What this task involves: Report back each line of the records that contains the string "obtiene".

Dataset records
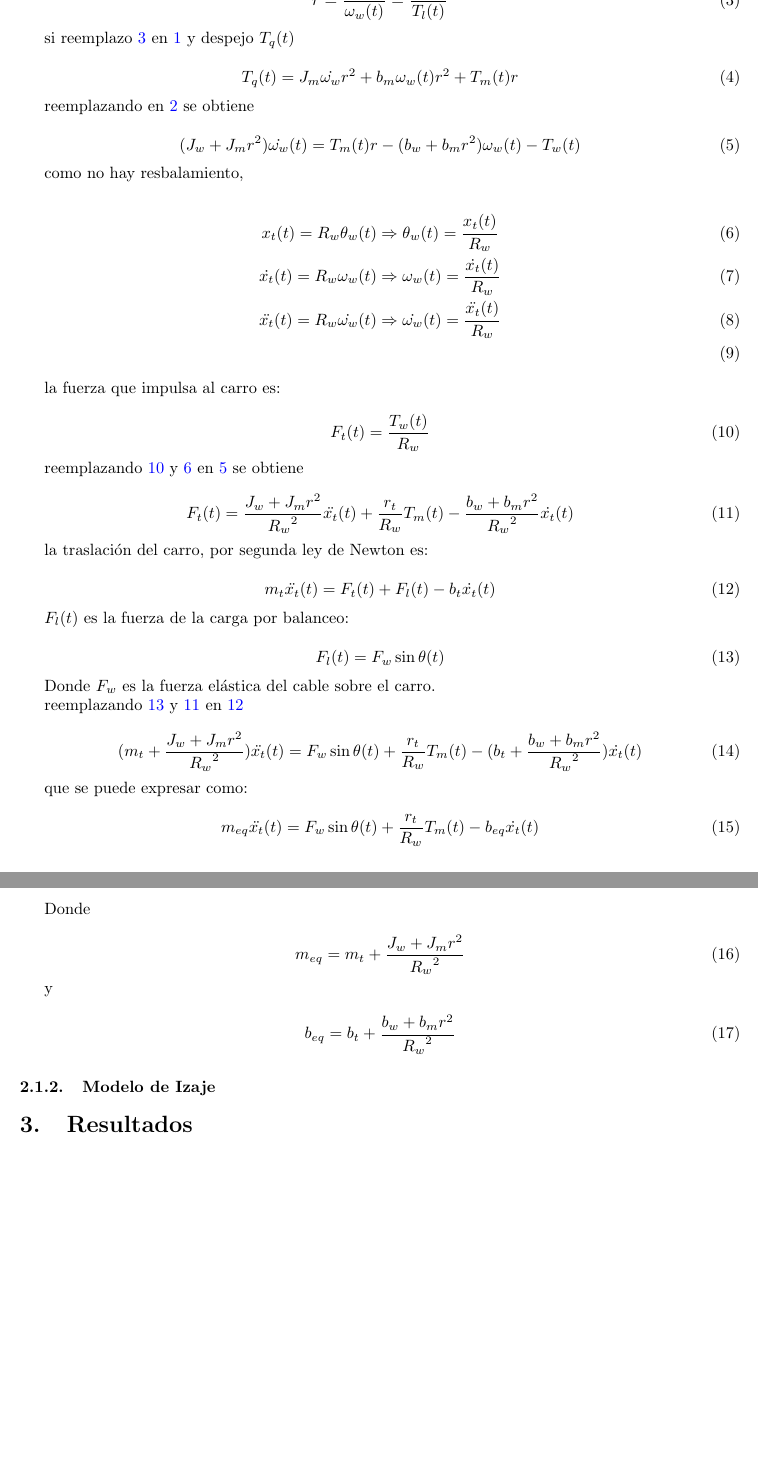
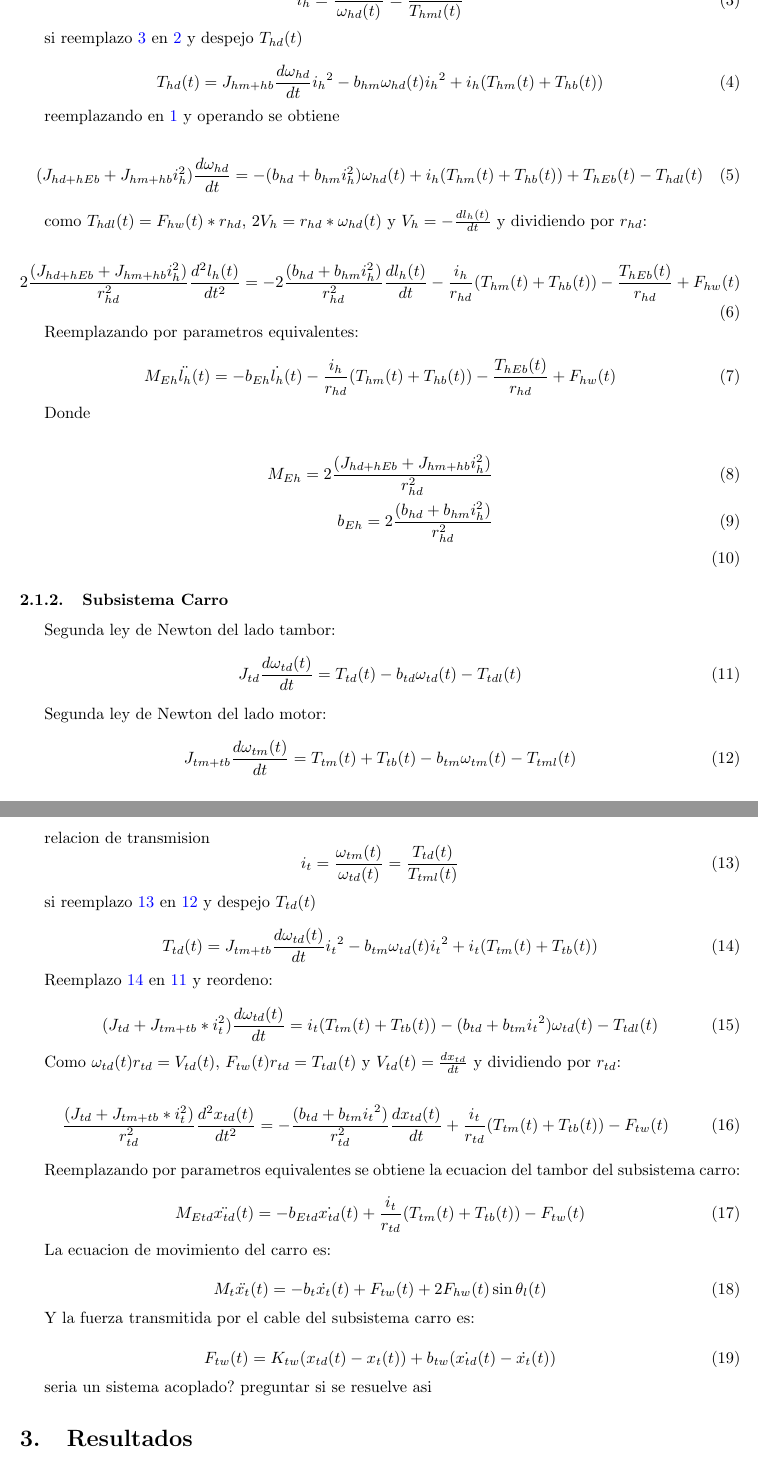
Before and after one commit to juansibecas/gantry-crane-control, a LaTeX paper (report/informe.tex): two parts of pages 2 and 3 of 3, joined at a grey line, cut so that both start at the same text, the shorter picture padded with empty space. Compiled offline with pdfLaTeX.

Commit message:
referred hoist and trolley equations to relevant side and obtained equivalent parameters

```diff
--- a/report/informe.tex
+++ b/report/informe.tex
@@ -88,2 +87,3 @@
+                J_{hd+hEb} \frac{d \omega_{hd}}{dt} = T_{hd}(t) + T_{hEb}(t) - b_{hd} \omega_{hd}(t) - T_{hdl}(t)
             \end{equation}
 
@@ -93,86 +92,96 @@
+                J_{hm+hb} \frac{d \omega_{hm}}{dt} = T_{hm}(t) + T_{hb}(t) - b_{hm} \omega_{hm}(t) - T_{hml}(t)
             \end{equation}
 
             relacion de transmision
-            \begin{equation} \label{eq:transmission}
-                r = \frac{\omega_m(t)}{\omega_w(t)} = \frac{T_q(t)}{T_l(t)}
+            \begin{equation} \label{eq:transmisionIzaje}
+                i_h = \frac{\omega_{hm}(t)}{\omega_{hd}(t)} = \frac{T_{hd}(t)}{T_{hml}(t)}
             \end{equation}
 
-            si reemplazo \ref{eq:transmission} en \ref{eq:motor} y despejo $T_q(t)$
+            si reemplazo \ref{eq:transmisionIzaje} en \ref{eq:motorIzaje} y despejo $T_{hd}(t)$
 
-            \begin{equation} \label{eq:Tq}
-                T_q(t) = J_m \dot{\omega_w} r^2 + b_m \omega_w(t) r^2 + T_m(t) r
+            \begin{equation} \label{eq:Thd}
+                T_{hd}(t) = J_{hm+hb} \frac{d \omega_{hd}}{dt} {i_h}^2 - b_{hm} \omega_{hd}(t) {i_h}^2 + i_h (T_{hm}(t) + T_{hb}(t))
             \end{equation}
 
-            reemplazando en \ref{eq:wheel} se obtiene
+            reemplazando en \ref{eq:tamborIzaje} y operando se obtiene
 
-            \begin{equation} \label{eq:SSeq1}
-                (J_w + J_m r^2) \dot{\omega_w}(t) = T_m(t) r - (b_w + b_m r^2) \omega_w (t) - T_w(t)
+            \begin{equation} \label{eq:izajeThdl}
+                (J_{hd+hEb} + J_{hm+hb} i_h^2) \frac{d \omega_{hd}}{dt} = - (b_{hd} + b_{hm}i_h^2) \omega_{hd}(t) + i_h (T_{hm}(t) + T_{hb}(t)) + T_{hEb}(t) - T_{hdl}(t)
             \end{equation}
 
-            como no hay resbalamiento,
+            como $T_{hdl}(t) = F_{hw}(t)*r_{hd}$, $2V_h = r_{hd}*\omega_{hd}(t)$ y $V_h = -\frac{dl_h(t)}{dt}$ y dividiendo por $r_{hd}$:
 
-            \begin{align} \label{eq:trans2rot} %%REEMPLAZAR & POR FLECHA
-                x_t(t) = R_w \theta_w(t) &\Rightarrow \theta_w(t) = \frac{x_t(t)}{R_w}\\
-                \dot{x_t}(t) = R_w \omega_w(t) &\Rightarrow \omega_w(t) = \frac{\dot{x_t}(t)}{R_w}\\
-                \ddot{x_t}(t) = R_w \dot{\omega_w}(t) &\Rightarrow \dot{\omega_w}(t) = \frac{\ddot{x_t}(t)}{R_w}\\
-            \end{align}
-
-            la fuerza que impulsa al carro es:
-
-            \begin{equation} \label{eq:trolleyForce1}
-                F_t(t) = \frac{T_w(t)}{R_w}
+            \begin{equation} \label{eq:izajeFhw}
+                2\frac{(J_{hd+hEb} + J_{hm+hb} i_h^2)}{r_{hd}^2} \frac{d^2 l_h(t)}{dt^2} = - 2\frac{(b_{hd} + b_{hm}i_h^2)}{r_{hd}^2} \frac{d l_h(t)}{dt} - \frac{i_h}{r_{hd}} (T_{hm}(t) + T_{hb}(t)) - \frac{T_{hEb}(t)}{r_{hd}} + F_{hw}(t)
             \end{equation}
 
-            reemplazando \ref{eq:trolleyForce1} y \ref{eq:trans2rot} en \ref{eq:SSeq1} se obtiene
+            Reemplazando por parametros equivalentes:
 
-
-            \begin{equation} \label{eq:trolleyForce2}
-                F_t(t) = \frac{J_w + J_m r^2}{{R_w}^2} \ddot{x_t}(t) + \frac{r_t}{R_w} T_m(t) - \frac{b_w + b_m r^2}{{R_w}^2} \dot{x_t}(t)
-            \end{equation}
-
-            la traslación del carro, por segunda ley de Newton es:
-
-            \begin{equation} \label{eq:trolleyMovement}
-                m_t \ddot{x_t}(t) = F_t(t) + F_l(t) - b_t \dot{x_t}(t)
-            \end{equation}
-
-            $F_l(t)$ es la fuerza de la carga por balanceo:
-
-            \begin{equation} \label{eq:cableForce}
-                F_l(t) = F_w \sin{\theta(t)}
-            \end{equation}
-
-            Donde $F_w$ es la fuerza elástica del cable sobre el carro.
-
-            reemplazando \ref{eq:cableForce}  y \ref{eq:trolleyForce2} en \ref{eq:trolleyMovement}
-
-
-            \begin{equation} \label{eq:mechSSlong}
-                (m_t + \frac{J_w + J_m r^2}{{R_w}^2}) \ddot{x_t}(t) = F_w \sin{\theta(t)} +  \frac{r_t}{R_w} T_m(t) - (b_t + \frac{b_w + b_m r^2}{{R_w}^2}) \dot{x_t}(t)
-            \end{equation}
-
-            que se puede expresar como:
-
-            \begin{equation} \label{eq:mechSSshort}
-                m_{eq} \ddot{x_t}(t) = F_w \sin{\theta(t)} +  \frac{r_t}{R_w} T_m(t) - b_{eq} \dot{x_t}(t)
+            \begin{equation} \label{eq:izajeEquiv}
+                M_{Eh} \ddot{l_h}(t) = - b_{Eh} \dot{l_h}(t) - \frac{i_h}{r_{hd}} (T_{hm}(t) + T_{hb}(t)) - \frac{T_{hEb}(t)}{r_{hd}} + F_{hw}(t)
             \end{equation}
 
             Donde
 
-            \begin{equation} \label{eq:eqMass}
-                m_{eq} = m_t + \frac{J_w + J_m r^2}{{R_w}^2}
+            \begin{align} \label{eq:izajeParamsEquiv}
+                M_{Eh} = 2\frac{(J_{hd+hEb} + J_{hm+hb} i_h^2)}{r_{hd}^2}\\
+                b_{Eh} = 2\frac{(b_{hd} + b_{hm}i_h^2)}{r_{hd}^2}\\
+            \end{align}
+
+
+        \subsubsection{Subsistema Carro}
+            Segunda ley de Newton del lado tambor:
+            \begin{equation} \label{eq:tamborCarro}
+                J_{td} \frac{d \omega_{td}(t)}{dt} = T_{td}(t) - b_{td} \omega_{td}(t) - T_{tdl}(t)
             \end{equation}
 
-            y
-
-            \begin{equation} \label{eq:eqDamp}
-                b_{eq} = b_t + \frac{b_w + b_m r^2}{{R_w}^2}
+            Segunda ley de Newton del lado motor:
+            \begin{equation} \label{eq:motorCarro}
+                J_{tm+tb} \frac{d \omega_{tm}(t)}{dt} = T_{tm}(t) + T_{tb}(t) - b_{tm} \omega_{tm}(t) - T_{tml}(t)
             \end{equation}
 
+            relacion de transmision
+            \begin{equation} \label{eq:transmisionCarro}
+                i_t = \frac{\omega_{tm}(t)}{\omega_{td}(t)} = \frac{T_{td}(t)}{T_{tml}(t)}
+            \end{equation}
 
-        \subsubsection{Modelo de Izaje}
+            si reemplazo \ref{eq:transmisionCarro} en \ref{eq:motorCarro} y despejo $T_{td}(t)$
 
+            \begin{equation} \label{eq:Ttd}
+                T_{td}(t) = J_{tm+tb} \frac{d \omega_{td}(t)}{dt} {i_t}^2 - b_{tm} \omega_{td}(t) {i_t}^2 + i_t (T_{tm}(t) + T_{tb}(t))
+            \end{equation}
 
+            Reemplazo \ref{eq:Ttd} en \ref{eq:tamborCarro} y reordeno:
+
+            \begin{equation} \label{eq:carroTtdl}
+                (J_{td} + J_{tm+tb}*i_t^2) \frac{d \omega_{td}(t)}{dt} = i_t (T_{tm}(t) + T_{tb}(t)) - (b_{td} + b_{tm}{i_t}^2) \omega_{td}(t) - T_{tdl}(t)
+            \end{equation}
+
+            Como $\omega_{td}(t) r_{td} = V_{td}(t)$, $F_{tw}(t)r_{td} = T_{tdl}(t)$ y $V_{td}(t) = \frac{d x_{td}}{dt}$ y dividiendo por $r_{td}$:
+
+            \begin{equation} \label{eq:carroFtw}
+                \frac{(J_{td} + J_{tm+tb}*i_t^2)}{r_{td}^2} \frac{d^2 x_{td}(t)}{dt^2} = - \frac{(b_{td} + b_{tm}{i_t}^2)}{r_{td}^2} \frac{d x_{td}(t)}{dt} + \frac{i_t}{r_{td}} (T_{tm}(t) + T_{tb}(t)) - F_{tw}(t)
+            \end{equation}
+
+            Reemplazando por parametros equivalentes se obtiene la ecuacion del tambor del subsistema carro:
+
+            \begin{equation} \label{eq:TamborCarro}
+                M_{Etd} \ddot{x_{td}}(t) = - b_{Etd} \dot{x_{td}}(t) + \frac{i_t}{r_{td}} (T_{tm}(t) + T_{tb}(t)) - F_{tw}(t)
+            \end{equation}
+
+            La ecuacion de movimiento del carro es:
+
+            \begin{equation} \label{eq:Carro}
+                M_t \ddot{x_{t}}(t) = - b_t \dot{x_{t}}(t) + F_{tw}(t) + 2F_{hw}(t)\sin{\theta_l(t)}
+            \end{equation}
+
+            Y la fuerza transmitida por el cable del subsistema carro es:
+
+            \begin{equation} \label{eq:fuerzaCableCarro}
+                F_{tw}(t) = K_{tw}(x_{td}(t) - x_t(t)) + b_{tw}(\dot{x_{td}}(t) - \dot{x_t}(t))
+            \end{equation}
+
+            seria un sistema acoplado? preguntar si se resuelve asi
 
 
 \section{Resultados} \label{sec:results}
```
Also changed, not shown: report/informe.pdf, report/informe.tex (12 more changed lines).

Response for this exercise:
-            reemplazando en \ref{eq:wheel} se obtiene
+            reemplazando en \ref{eq:tamborIzaje} y operando se obtiene
-            reemplazando \ref{eq:trolleyForce1} y \ref{eq:trans2rot} en \ref{eq:SSeq1} se obtiene
+            Reemplazando por parametros equivalentes se obtiene la ecuacion del tambor del subsistema carro:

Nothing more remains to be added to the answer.